Directions ->
Could you filter the records below down to the lines that include the word "transitions"?

────────────────────

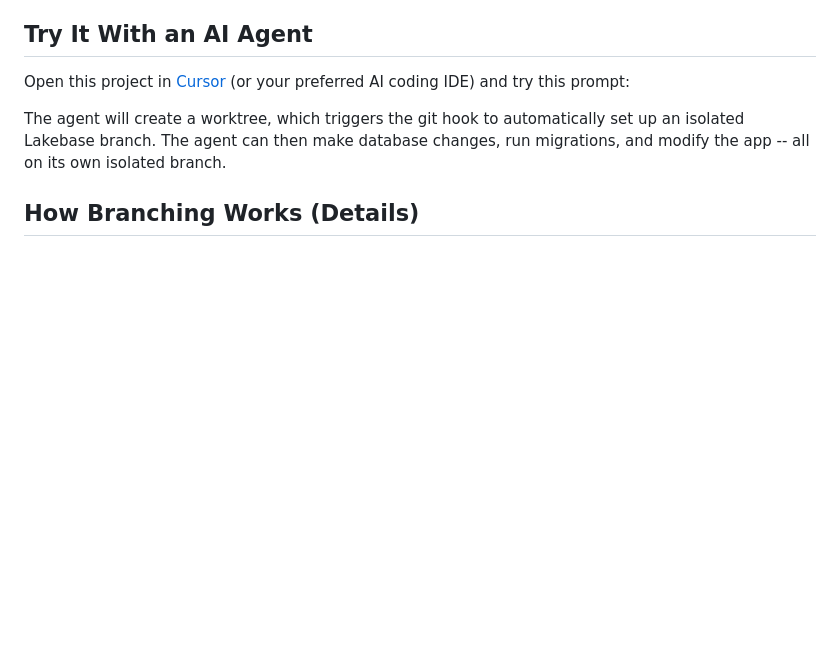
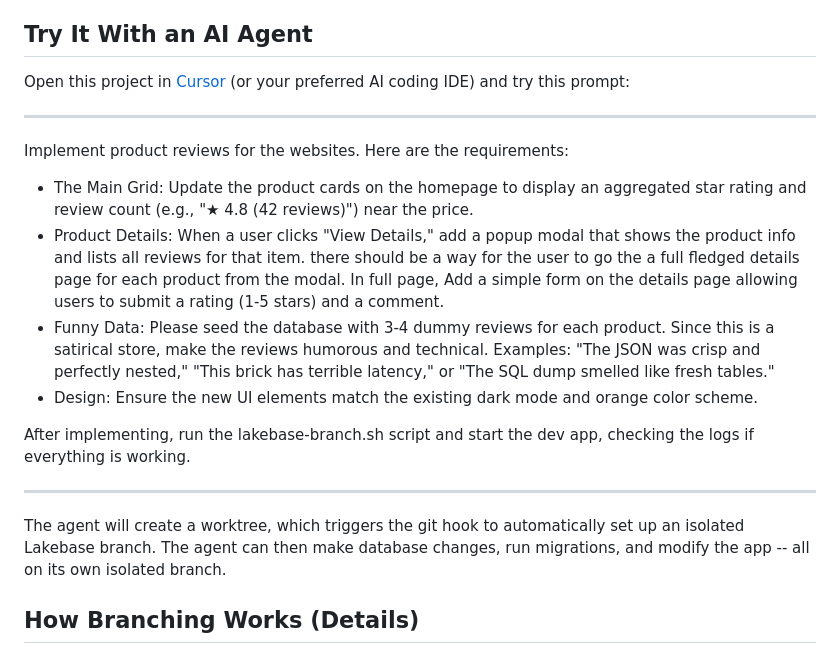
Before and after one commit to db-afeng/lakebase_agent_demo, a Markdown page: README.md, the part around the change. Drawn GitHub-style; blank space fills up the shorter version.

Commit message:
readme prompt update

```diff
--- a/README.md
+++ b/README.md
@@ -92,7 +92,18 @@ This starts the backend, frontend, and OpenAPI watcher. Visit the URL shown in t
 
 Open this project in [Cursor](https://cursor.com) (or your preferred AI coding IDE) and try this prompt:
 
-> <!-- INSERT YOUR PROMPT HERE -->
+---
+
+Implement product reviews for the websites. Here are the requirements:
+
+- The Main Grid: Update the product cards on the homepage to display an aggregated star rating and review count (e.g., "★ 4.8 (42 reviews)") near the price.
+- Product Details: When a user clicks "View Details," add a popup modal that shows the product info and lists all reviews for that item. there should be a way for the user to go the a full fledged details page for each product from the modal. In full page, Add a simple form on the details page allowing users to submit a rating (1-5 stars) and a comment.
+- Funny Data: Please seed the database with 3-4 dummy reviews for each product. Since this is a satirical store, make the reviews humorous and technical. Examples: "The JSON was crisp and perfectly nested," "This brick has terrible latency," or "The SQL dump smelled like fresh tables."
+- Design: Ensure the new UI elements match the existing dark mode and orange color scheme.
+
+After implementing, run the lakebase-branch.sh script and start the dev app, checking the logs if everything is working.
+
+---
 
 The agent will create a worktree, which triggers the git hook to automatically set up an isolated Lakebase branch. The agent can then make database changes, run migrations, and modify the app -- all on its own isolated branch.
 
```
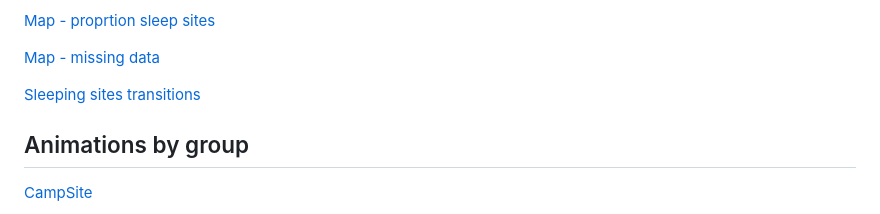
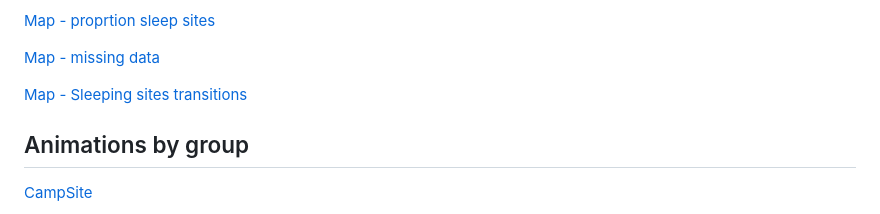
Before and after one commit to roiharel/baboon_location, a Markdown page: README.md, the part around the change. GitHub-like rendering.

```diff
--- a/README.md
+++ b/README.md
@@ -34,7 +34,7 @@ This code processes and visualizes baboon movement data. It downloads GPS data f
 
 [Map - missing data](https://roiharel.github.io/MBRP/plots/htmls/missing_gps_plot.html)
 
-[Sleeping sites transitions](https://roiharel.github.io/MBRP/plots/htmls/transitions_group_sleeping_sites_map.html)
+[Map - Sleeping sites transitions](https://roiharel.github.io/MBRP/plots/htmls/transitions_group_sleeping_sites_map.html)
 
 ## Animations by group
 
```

────────────────────

Exercise result ->
-[Sleeping sites transitions](https://roiharel.github.io/MBRP/plots/htmls/transitions_group_sleeping_sites_map.html)
+[Map - Sleeping sites transitions](https://roiharel.github.io/MBRP/plots/htmls/transitions_group_sleeping_sites_map.html)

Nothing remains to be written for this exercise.